Mark Goldberg

Climbing the ladder of investment

I am going to take a little vacation time over the next couple weeks, so while I am gone, I thought I would provide a collection of quotations that I think are relevant for a couple hot regulatory issues these days: the state of Canada’s mobile wireless industry and the appeals associated with wireline wholesale.

As noted by the 2006 Telecom Policy Review Panel, the CRTC originally encouraged competition via resale through various rulings that “established a general policy requiring an incumbent who chose to offer a retail telecommunications service to permit resale of that service, whether by competitors or others.” When the CRTC approved facilities-based competition in 1992, “it did so recognizing that the construction of network facilities by entrants was necessary for the full benefits of competitive entry to be realized.”

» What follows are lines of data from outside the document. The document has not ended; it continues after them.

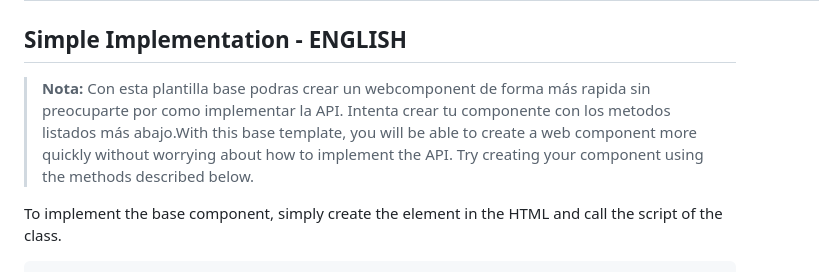
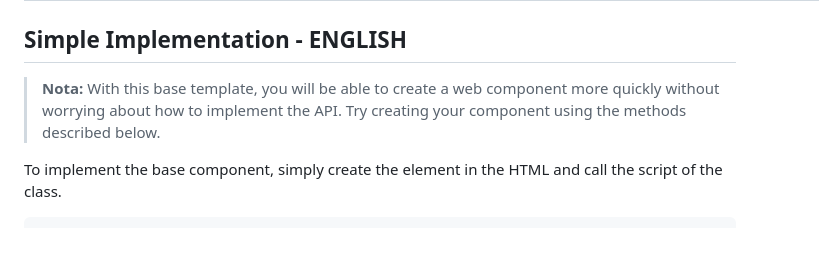
Before and after one commit to VicoMaster/Vicomponents, a Markdown page: 00_ComponentBase/README.md, the part around the change. Rendered like a GitHub page; blank space fills up the shorter version.

Commit message:
note 00_componentBase

```diff
--- a/00_ComponentBase/README.md
+++ b/00_ComponentBase/README.md
@@ -46,7 +46,7 @@ A continuación se especifican los metodos (funciones) que se usan en la plantil
 
 
 ## Simple Implementation - ENGLISH
-> **Nota:** Con esta plantilla base podras crear un webcomponent de forma más rapida sin preocuparte por como implementar la API. Intenta crear tu componente con los metodos listados más abajo.With this base template, you will be able to create a web component more quickly without worrying about how to implement the API. Try creating your component using the methods described below.
+> **Nota:** With this base template, you will be able to create a web component more quickly without worrying about how to implement the API. Try creating your component using the methods described below.
 
 
 To implement the base component, simply create the element in the HTML and call the script of the class.
```
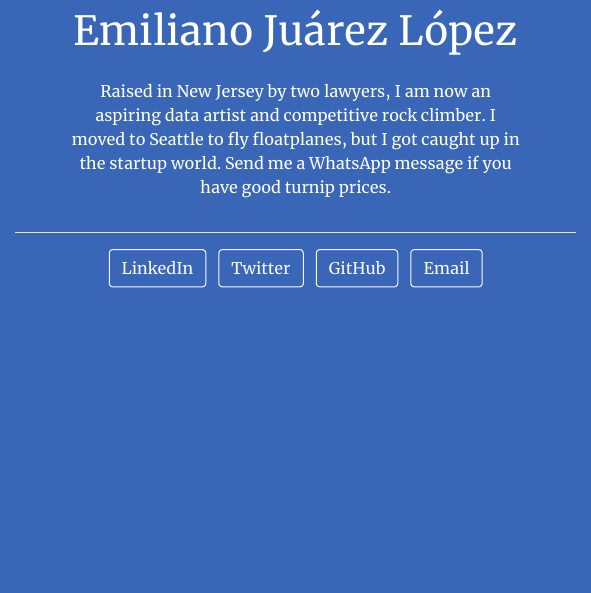
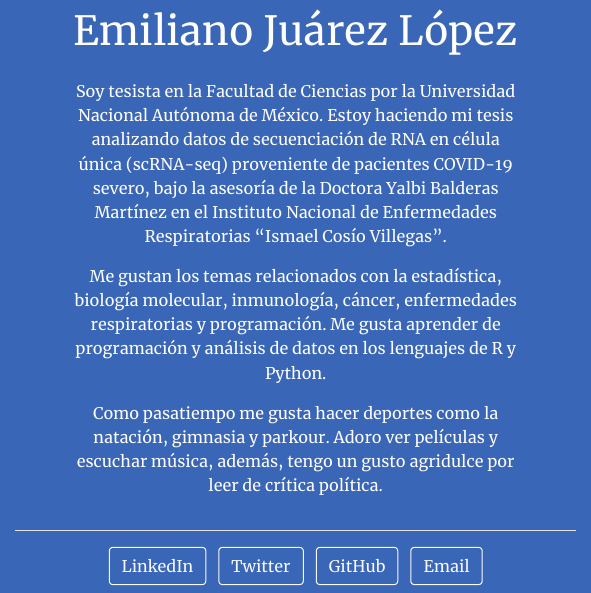
Before and after one commit to Emiliano-Juarez/Emiliano-Juarez.github.io, an R Markdown document (index.Rmd): the page in a window 1100 px wide, from 380 px down before the commit and from 230 px down after it, so that both start at the same text. The pictures show the output file index.html that the author committed with the source, opened offline.

Commit message:
Presentación en HTML por R

```diff
--- a/index.Rmd
+++ b/index.Rmd
@@ -9,12 +9,13 @@ links:
   - label: GitHub
     url: "https://github.com/Emiliano-Juarez"
   - label: Email
-    url: "emilianojuarezlopez98@gamil.com"
+    url: "emilianojuarezlopez98@gmail.com"
 output:
   postcards::jolla_blue
 ---
 
-Raised in New Jersey by two lawyers, I am now an aspiring data artist and
-competitive rock climber. I moved to Seattle to fly floatplanes, but I got
-caught up in the startup world. Send me a WhatsApp message if you have good
-turnip prices.
+Soy tesista en la Facultad de Ciencias por la Universidad Nacional Autónoma de México. Estoy haciendo mi tesis analizando datos de secuenciación de RNA en célula única (scRNA-seq) proveniente de pacientes COVID-19 severo, bajo la asesoría de la Doctora Yalbi Balderas Martínez en el Instituto Nacional de Enfermedades Respiratorias "Ismael Cosío Villegas".
+
+Me gustan los temas relacionados con la estadística, biología molecular, inmunología, cáncer, enfermedades respiratorias y programación. Me aprender de programación y análisis de datos en los lenguajes de R y Python.
+
+Como pasatiempo me gusta hacer deportes como la natación, gimnasia y parkour. Adoro ver películas y escuchar música, además, tengo un gusto agridulce por leer de crítica política.
```
Also changed, not shown: index.html.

Have those fundamental principles changed?

From Telecom Decision CRTC 92-12:

The Commission considers that resale can provide many benefits, but it is not a substitute for facilities-based entry. Facilities-based entry permits sustainable and more broadly-based competition, thereby increasing the benefits to be derived from competition.

However, resellers can complement facilities-based competition by providing price discipline, ensuring greater responsiveness and serving niche markets.

Testimony of Marc Gaudrault, CRTC Notice of Consultation 2009-261, Transcript 31 May 2010, Line 926:

In order for the ladder of investment to work most effectively, the wholesale services provided by ILECs and cable carriers at each rung of the ladder should be constructed so as to facilitate the maximum amount of service differentiation downstream at the retail level and the ability of competitors to climb the ladder. This means differentiation of functional attributes such as speed, throughput, quality and types of service, geographic coverage and service bundling.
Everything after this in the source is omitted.